# [DATA TO EXAMINE]
---+---

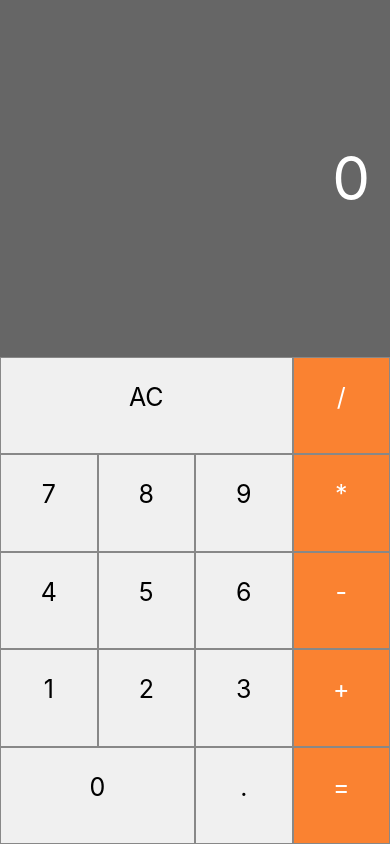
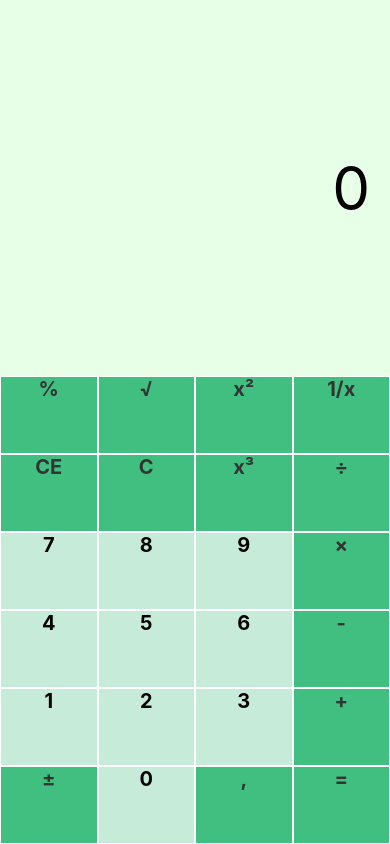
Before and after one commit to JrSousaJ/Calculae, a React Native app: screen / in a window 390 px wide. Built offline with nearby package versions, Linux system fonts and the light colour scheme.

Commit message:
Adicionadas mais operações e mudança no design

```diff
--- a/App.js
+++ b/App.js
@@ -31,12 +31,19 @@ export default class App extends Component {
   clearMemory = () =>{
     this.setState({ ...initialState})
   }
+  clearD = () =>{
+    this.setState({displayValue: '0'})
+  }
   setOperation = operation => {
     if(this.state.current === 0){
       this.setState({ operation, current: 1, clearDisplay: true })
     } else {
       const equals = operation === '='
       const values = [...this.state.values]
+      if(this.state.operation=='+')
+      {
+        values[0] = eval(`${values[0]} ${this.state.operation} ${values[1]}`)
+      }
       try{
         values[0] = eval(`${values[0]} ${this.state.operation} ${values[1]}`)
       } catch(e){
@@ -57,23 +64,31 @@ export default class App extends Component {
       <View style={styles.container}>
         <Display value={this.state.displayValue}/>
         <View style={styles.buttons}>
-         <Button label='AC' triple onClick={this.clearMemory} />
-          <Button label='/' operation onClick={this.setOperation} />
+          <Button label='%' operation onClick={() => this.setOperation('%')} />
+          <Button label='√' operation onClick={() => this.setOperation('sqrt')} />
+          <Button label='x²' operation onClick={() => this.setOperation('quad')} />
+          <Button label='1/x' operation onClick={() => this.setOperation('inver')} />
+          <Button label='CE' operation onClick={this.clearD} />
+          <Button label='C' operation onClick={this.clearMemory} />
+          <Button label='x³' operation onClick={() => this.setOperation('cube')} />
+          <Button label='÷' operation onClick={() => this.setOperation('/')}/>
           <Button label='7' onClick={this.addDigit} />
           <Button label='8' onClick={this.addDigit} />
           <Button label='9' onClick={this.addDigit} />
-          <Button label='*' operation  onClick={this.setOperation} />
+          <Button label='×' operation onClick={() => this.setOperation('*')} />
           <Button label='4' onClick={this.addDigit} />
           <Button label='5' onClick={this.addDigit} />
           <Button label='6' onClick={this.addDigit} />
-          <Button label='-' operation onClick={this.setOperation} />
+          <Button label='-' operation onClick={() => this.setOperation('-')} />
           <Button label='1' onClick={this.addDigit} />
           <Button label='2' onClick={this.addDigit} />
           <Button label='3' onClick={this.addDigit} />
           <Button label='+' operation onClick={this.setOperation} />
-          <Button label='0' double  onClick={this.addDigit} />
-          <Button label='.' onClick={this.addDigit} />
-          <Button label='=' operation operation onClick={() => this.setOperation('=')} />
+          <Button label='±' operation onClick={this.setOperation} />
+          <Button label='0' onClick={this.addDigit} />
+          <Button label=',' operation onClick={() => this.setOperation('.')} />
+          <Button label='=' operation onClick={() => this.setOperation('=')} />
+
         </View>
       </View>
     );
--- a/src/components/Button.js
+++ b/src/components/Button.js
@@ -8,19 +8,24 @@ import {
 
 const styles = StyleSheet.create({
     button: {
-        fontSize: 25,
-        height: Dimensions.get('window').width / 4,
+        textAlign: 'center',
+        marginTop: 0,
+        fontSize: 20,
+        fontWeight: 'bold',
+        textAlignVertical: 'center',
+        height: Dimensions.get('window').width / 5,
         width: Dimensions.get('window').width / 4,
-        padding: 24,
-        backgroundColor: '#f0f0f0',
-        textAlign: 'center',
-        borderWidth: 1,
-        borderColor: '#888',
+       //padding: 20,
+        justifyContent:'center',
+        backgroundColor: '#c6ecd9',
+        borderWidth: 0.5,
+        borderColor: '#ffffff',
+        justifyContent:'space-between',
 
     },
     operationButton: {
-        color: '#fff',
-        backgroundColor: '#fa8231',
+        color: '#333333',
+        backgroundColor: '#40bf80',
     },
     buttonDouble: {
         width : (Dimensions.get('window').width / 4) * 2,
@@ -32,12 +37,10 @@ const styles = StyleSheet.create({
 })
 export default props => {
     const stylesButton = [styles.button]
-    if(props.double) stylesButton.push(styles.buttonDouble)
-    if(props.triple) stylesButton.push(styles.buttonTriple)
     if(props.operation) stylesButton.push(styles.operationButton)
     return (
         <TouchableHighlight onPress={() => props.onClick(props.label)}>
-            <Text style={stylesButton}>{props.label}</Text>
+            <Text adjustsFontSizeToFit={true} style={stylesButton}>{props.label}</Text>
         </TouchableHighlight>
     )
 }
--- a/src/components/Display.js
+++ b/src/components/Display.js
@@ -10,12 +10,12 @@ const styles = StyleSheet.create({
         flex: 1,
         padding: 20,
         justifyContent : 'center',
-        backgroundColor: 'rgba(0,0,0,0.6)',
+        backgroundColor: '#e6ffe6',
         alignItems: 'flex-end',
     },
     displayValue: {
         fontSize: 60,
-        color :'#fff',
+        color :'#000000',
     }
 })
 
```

---+---

# [WORK ORDER]
Each entry above must come back exactly as written. Drop the images.

# [RESPONSE FOR THIS EXERCISE]
Before and after one commit to JrSousaJ/Calculae, a React Native app: screen / in a window 390 px wide. Built offline with nearby package versions, Linux system fonts and the light colour scheme.

Commit message:
Adicionadas mais operações e mudança no design

```diff
--- a/App.js
+++ b/App.js
@@ -31,12 +31,19 @@ export default class App extends Component {
   clearMemory = () =>{
     this.setState({ ...initialState})
   }
+  clearD = () =>{
+    this.setState({displayValue: '0'})
+  }
   setOperation = operation => {
     if(this.state.current === 0){
       this.setState({ operation, current: 1, clearDisplay: true })
     } else {
       const equals = operation === '='
       const values = [...this.state.values]
+      if(this.state.operation=='+')
+      {
+        values[0] = eval(`${values[0]} ${this.state.operation} ${values[1]}`)
+      }
       try{
         values[0] = eval(`${values[0]} ${this.state.operation} ${values[1]}`)
       } catch(e){
@@ -57,23 +64,31 @@ export default class App extends Component {
       <View style={styles.container}>
         <Display value={this.state.displayValue}/>
         <View style={styles.buttons}>
-         <Button label='AC' triple onClick={this.clearMemory} />
-          <Button label='/' operation onClick={this.setOperation} />
+          <Button label='%' operation onClick={() => this.setOperation('%')} />
+          <Button label='√' operation onClick={() => this.setOperation('sqrt')} />
+          <Button label='x²' operation onClick={() => this.setOperation('quad')} />
+          <Button label='1/x' operation onClick={() => this.setOperation('inver')} />
+          <Button label='CE' operation onClick={this.clearD} />
+          <Button label='C' operation onClick={this.clearMemory} />
+          <Button label='x³' operation onClick={() => this.setOperation('cube')} />
+          <Button label='÷' operation onClick={() => this.setOperation('/')}/>
           <Button label='7' onClick={this.addDigit} />
           <Button label='8' onClick={this.addDigit} />
           <Button label='9' onClick={this.addDigit} />
-          <Button label='*' operation  onClick={this.setOperation} />
+          <Button label='×' operation onClick={() => this.setOperation('*')} />
           <Button label='4' onClick={this.addDigit} />
           <Button label='5' onClick={this.addDigit} />
           <Button label='6' onClick={this.addDigit} />
-          <Button label='-' operation onClick={this.setOperation} />
+          <Button label='-' operation onClick={() => this.setOperation('-')} />
           <Button label='1' onClick={this.addDigit} />
           <Button label='2' onClick={this.addDigit} />
           <Button label='3' onClick={this.addDigit} />
           <Button label='+' operation onClick={this.setOperation} />
-          <Button label='0' double  onClick={this.addDigit} />
-          <Button label='.' onClick={this.addDigit} />
-          <Button label='=' operation operation onClick={() => this.setOperation('=')} />
+          <Button label='±' operation onClick={this.setOperation} />
+          <Button label='0' onClick={this.addDigit} />
+          <Button label=',' operation onClick={() => this.setOperation('.')} />
+          <Button label='=' operation onClick={() => this.setOperation('=')} />
+
         </View>
       </View>
     );
--- a/src/components/Button.js
+++ b/src/components/Button.js
@@ -8,19 +8,24 @@ import {
 
 const styles = StyleSheet.create({
     button: {
-        fontSize: 25,
-        height: Dimensions.get('window').width / 4,
+        textAlign: 'center',
+        marginTop: 0,
+        fontSize: 20,
+        fontWeight: 'bold',
+        textAlignVertical: 'center',
+        height: Dimensions.get('window').width / 5,
         width: Dimensions.get('window').width / 4,
-        padding: 24,
-        backgroundColor: '#f0f0f0',
-        textAlign: 'center',
-        borderWidth: 1,
-        borderColor: '#888',
+       //padding: 20,
+        justifyContent:'center',
+        backgroundColor: '#c6ecd9',
+        borderWidth: 0.5,
+        borderColor: '#ffffff',
+        justifyContent:'space-between',
 
     },
     operationButton: {
-        color: '#fff',
-        backgroundColor: '#fa8231',
+        color: '#333333',
+        backgroundColor: '#40bf80',
     },
     buttonDouble: {
         width : (Dimensions.get('window').width / 4) * 2,
@@ -32,12 +37,10 @@ const styles = StyleSheet.create({
 })
 export default props => {
     const stylesButton = [styles.button]
-    if(props.double) stylesButton.push(styles.buttonDouble)
-    if(props.triple) stylesButton.push(styles.buttonTriple)
     if(props.operation) stylesButton.push(styles.operationButton)
     return (
         <TouchableHighlight onPress={() => props.onClick(props.label)}>
-            <Text style={stylesButton}>{props.label}</Text>
+            <Text adjustsFontSizeToFit={true} style={stylesButton}>{props.label}</Text>
         </TouchableHighlight>
     )
 }
--- a/src/components/Display.js
+++ b/src/components/Display.js
@@ -10,12 +10,12 @@ const styles = StyleSheet.create({
         flex: 1,
         padding: 20,
         justifyContent : 'center',
-        backgroundColor: 'rgba(0,0,0,0.6)',
+        backgroundColor: '#e6ffe6',
         alignItems: 'flex-end',
     },
     displayValue: {
         fontSize: 60,
-        color :'#fff',
+        color :'#000000',
     }
 })
 
```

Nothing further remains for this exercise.